“That’s something you measure with your heart.”

Shelby has even started painting again, selling a few art prints and original work on her blog.

After our interview I observe her record a watercolor painting tutorial for a new mini course.

Before hitting “record” she begins by carefully taping the edges of the watercolor paper in place using thick blue painters tape, while explaining to me that this video will teach people how to paint their own watercolor galaxies.

She hits record and claps to sync the audio for both cameras, one in front of her and one above the paper. She takes a deep breath and pulls back her hair.

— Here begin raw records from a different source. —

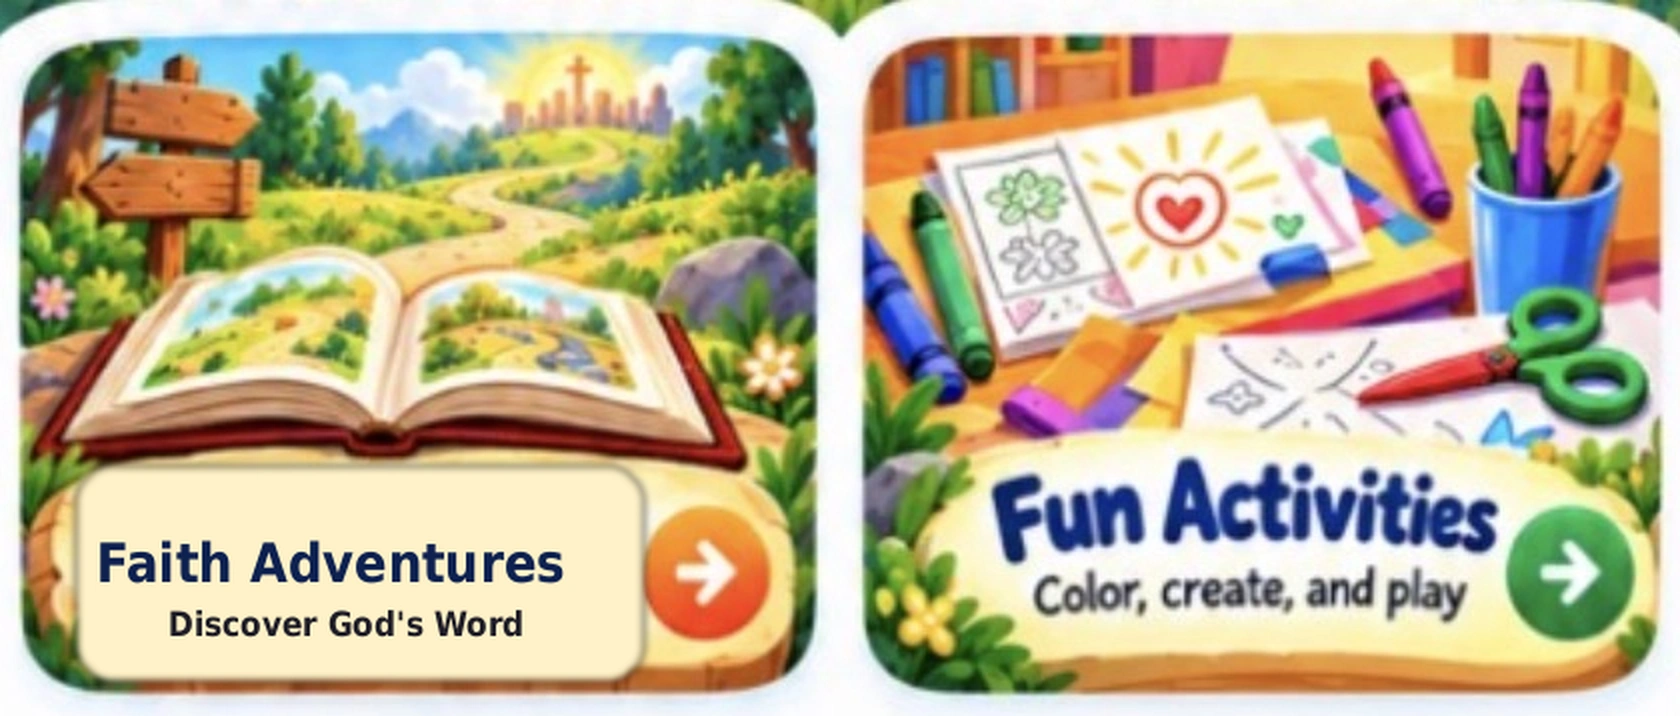
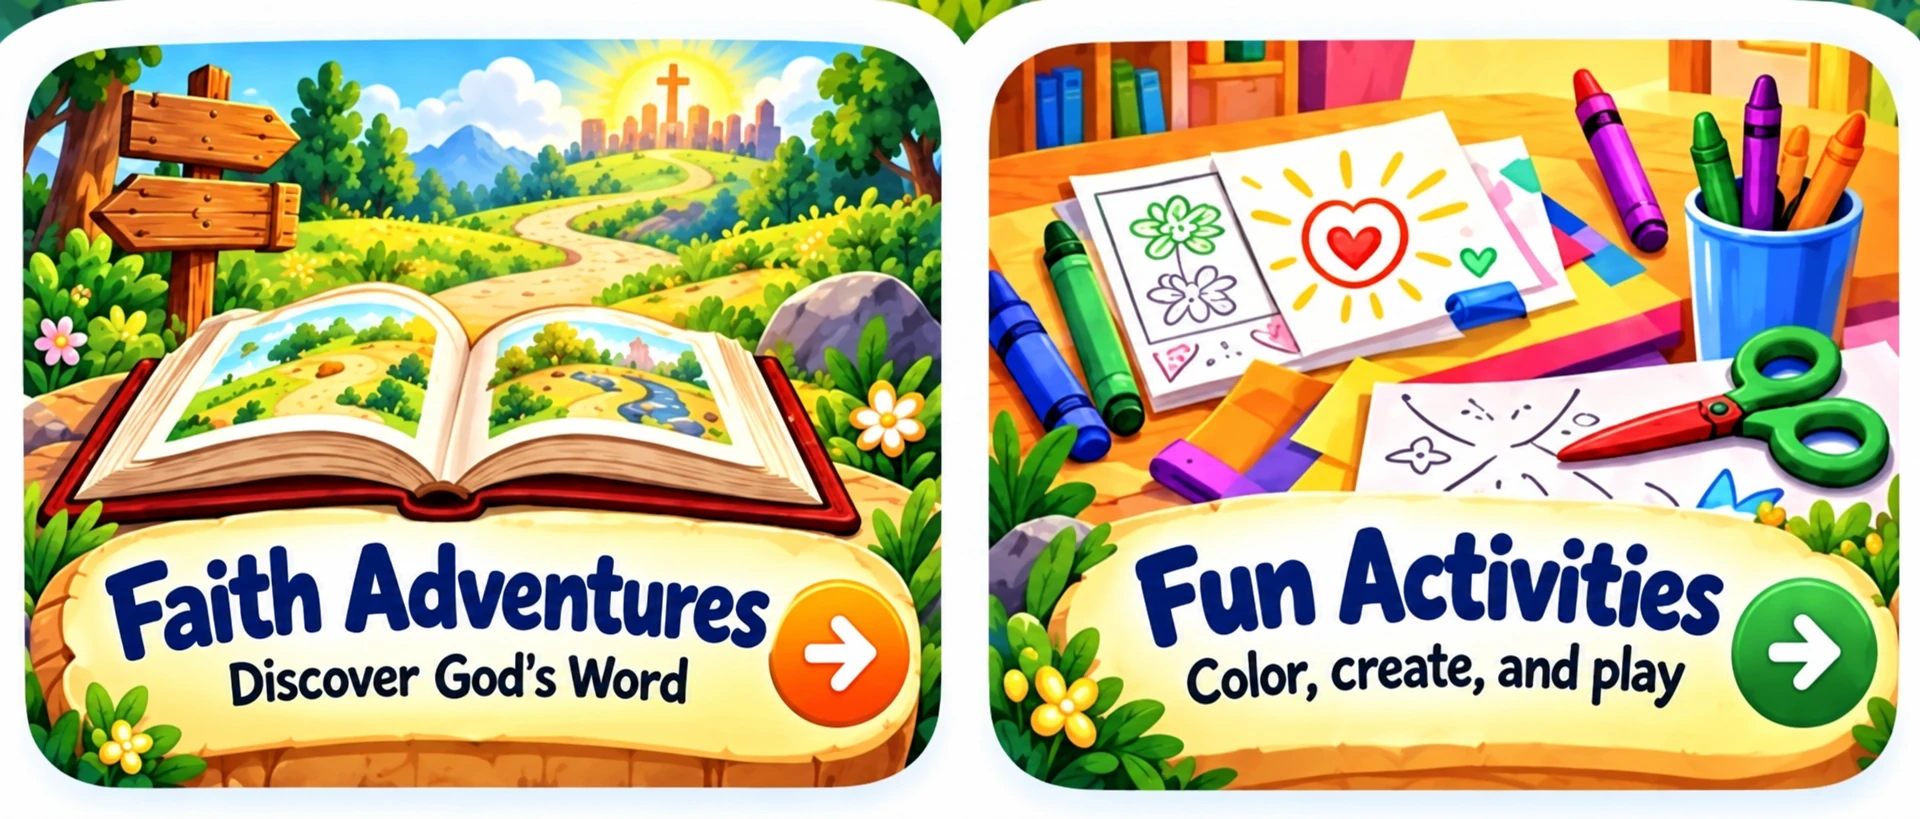
Replace Little Lights cards with approved artwork

diff --git a/app/littlelights/page.tsx b/app/littlelights/page.tsx
@@ -26,8 +26,8 @@ export default function LittleLightsPage() {
         <Image
           src="/images/littlelights/faith-adventures-activities.webp"
           alt="Faith Adventures: Discover God's Word, with an open Bible and a winding path. Fun Activities: Color, create, and play, with coloring pages, crayons, and craft supplies."
-          width={1680}
-          height={716}
+          width={1920}
+          height={819}
           unoptimized
           className={styles.discoveryArtwork}
         />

For a few seconds it’s silent – cameras rolling.


“Alright,” she says to the camera in front of her as her eyes brighten, “it’s time to begin learning the very basics of watercolor galaxies.” Then she stops.

She takes another breath and starts again, trying another intro.

iaac-shelby-abrahamsen-paintingShe restarts a few times like that until she gets into her groove, explaining to me how grateful she is to have a video editor now who will find the best take and put it all together for her.

But once her paintbrush dips into the yellow and crimson paint she’s using today she talks almost nonstop, with an enthusiasm that is impossible to imagine anyone finding annoying. She talks while adding layers of bright colors that intermingle with the surrounding black paint to create what looks to me not like a painting but like a real-life galaxy photograph.

At some point I stop taking notes, lost in a kind of meditative painting trance, the paint pooling and merging together, the water making a sound every time she dips the brush, like a fish tank bubbling.

Then I find myself thinking, “Maybe I’ll try watercolor someday.” As a bit of a perfectionist myself, watercolor has always eluded me – so much is out of your control, the paint running and bleeding and flowing with a mind of its own. No, thank you.

But today I think maybe watercolor would be perfect for a perfectionist because in watercolor, messy is perfect.

iaac-shelby-abrahamsen-galaxy-painting-side“You don’t need to be perfect with watercolor galaxies,” Shelby says to the camera as if reading my mind. “You don’t need to be perfect for that matter.”

She finishes the galaxy and it looks like pure light slicing through darkness, edged in pink.

She places her whole hand on the finished painting to see if it’s dry enough.

And that’s when I realize she’s not done yet.

She still has to add the stars.

She dips a toothbrush in chalky white paint and drags her thumb across the bristles to scatter tiny stars.

“When are you done adding the stars?” She asks the camera calmly, in her own Bob-Ross-esque tone. “That’s something you measure with your heart.”

She finishes by adding a few bigger stars with a brush, drying it all again very carefully with her dryer tool, and then peeling off the tape to reveal the finished painting.

It’s gorgeous, alive, and impossibly colorful. After a moment of silence, she assures the camera: “It’s really not that hard. It just takes a couple of layers and a willingness to get a little messy.”


You can connect with Shelby on Instagram, subscribe to her email list, and learn more at

Writer's note: Loving these creator stories? I'm looking to set up some Zoom calls with readers in the next month and would love to know more about you! If you've read (or listened to) at least two creator stories email me at isa[at] and tell me why you read these stories and what you've gotten out of them so far!

Support your growing business

ConvertKit helps creators like you grow your audience, connect and build a relationship with that audience, and earn a living online by selling digital products.

Start a free 14-day ConvertKit trial

Isa Adney

Isa is an author and writer and has profiled incredible creators and artists, including Oscar, Grammy, Emmy, and Tony winners. When she’s not writing or interviewing creators, she’s probably walking her dog Stanley, working on her next book, or listening to the Hamilton soundtrack for the 300th time.

< Previous Story
The power in telling your story
Next Story >
“The cloth I’m cut from”

The future belongs to creators

ConvertKit helps creators like you take their projects from idea to reality. It's never been easier to build an audience and grow a business. And you can do it all for free.

Launch your next project